Wage and fringe contract settlements for Michigan's unionized construction trades workers averaged 4.4 percent or $1.61 an hour in 2002 - above the national average of 4.1 percent and $1.39 per hour.
The contract numbers for Michigan are associated with 44,052 workers and 32 settled collective bargaining agreements, according to the Construction Labor Research Council (CLRC), which released the figures last month.
Michigan's strong construction union presence undoubtedly contributed to the higher percentage increase in wages and fringes. Only Minnesota (5.4 percent average increase), Illinois (4.8 percent increase) and Texas (4.6 percent increase) were higher than Michigan's. Our state's wage and fringe increases lead the nation in 2000 and 2001.
Since it's a right-to-work state, Texas' big jump in pay percentage is a little surprising.

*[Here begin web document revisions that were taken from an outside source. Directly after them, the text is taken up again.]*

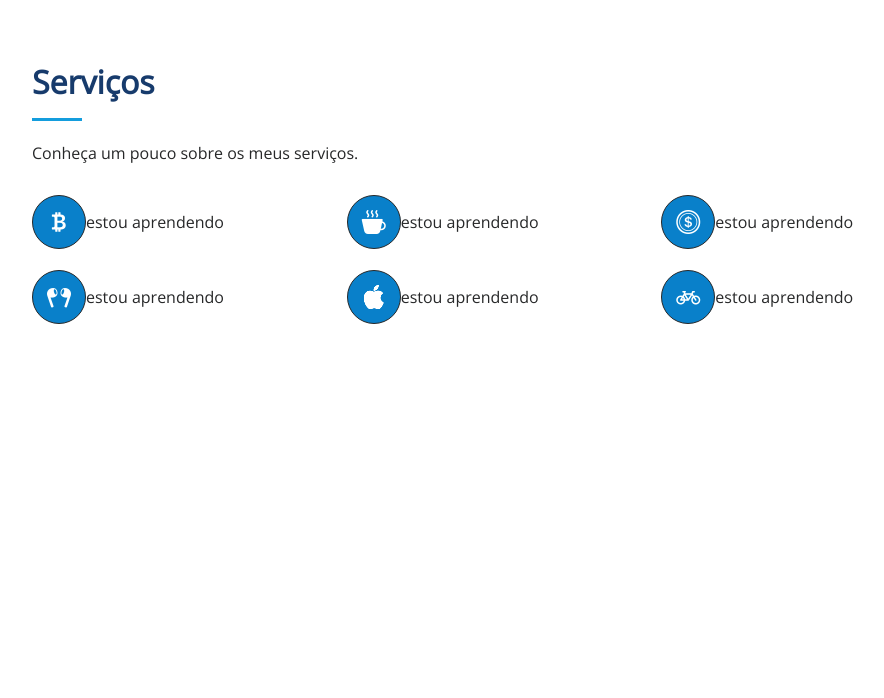
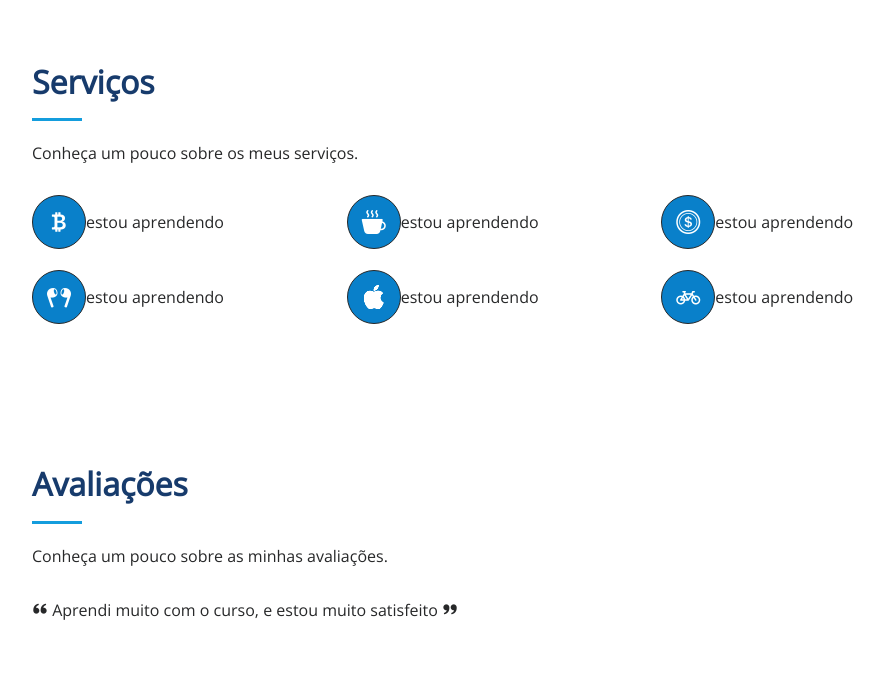
Before and after one commit to k-lobo/iportfolio, a plain HTML site: page index.html in a window 1280 px wide. Shown: the part 4012-4710 px from the top of the page, without its empty margins (298-1182 px from the left). Before the commit the page ends 4417 px from the top, so only its background shows below. Drawn offline with nearby package versions, Linux system fonts and the light colour scheme.

Commit message:
09/12
09/12

```diff
--- a/index.html
+++ b/index.html
@@ -467,6 +467,34 @@
             </div><!-- Fim row -->
         </div><!-- Fim container -->
     </section> <!-- Fim section -->
+
+    <section id="testimonials" class="testimonials">
+        <div class="container">
+            <div class="section-title">
+                <h2>Avaliações</h2>
+                <p> Conheça um pouco sobre as minhas avaliações.</p>
+            </div><!-- Fim section title -->
+            <div class="testimonials-slider " data-aos="fade-up" data-aos-delay="100">
+
+                <div class="swipwer-wrapper">
+
+                    <div class="swipwer-slides">
+                        <div class="testimonials-item" data-aos="fade-up">
+                            <p>
+                                <i class="bx bxs-quote-alt-left quote-icon-left"> </i>
+                                Aprendi muito com o curso, e estou muito satisfeito
+                                <i class="bx bxs-quote-alt-right quote-icon-right"> </i>
+                            </p>
+
+                        </div>
+                    </div>
+                </div>
+                <div class="swipwer-pagination"></div>
+            </div>
+        </div><!-- Fim container -->
+    </section> <!-- Fim section -->
+
+
     </main> <!-- Fim Main -->
     <footer id="footer">
         <div class="container">
```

However, that state's average hourly pay increase was only increased by 96 cents an hour.
Overall in the U.S., pay and fringe rates rose an average 4.0 percent in 2001, more than the 3.8 percent a year earlier. From 1995 to 2000, reports the CLRC, the range of annual increases was 3.0 to 3.8 percent. The increase for 2001 was the largest since 1983.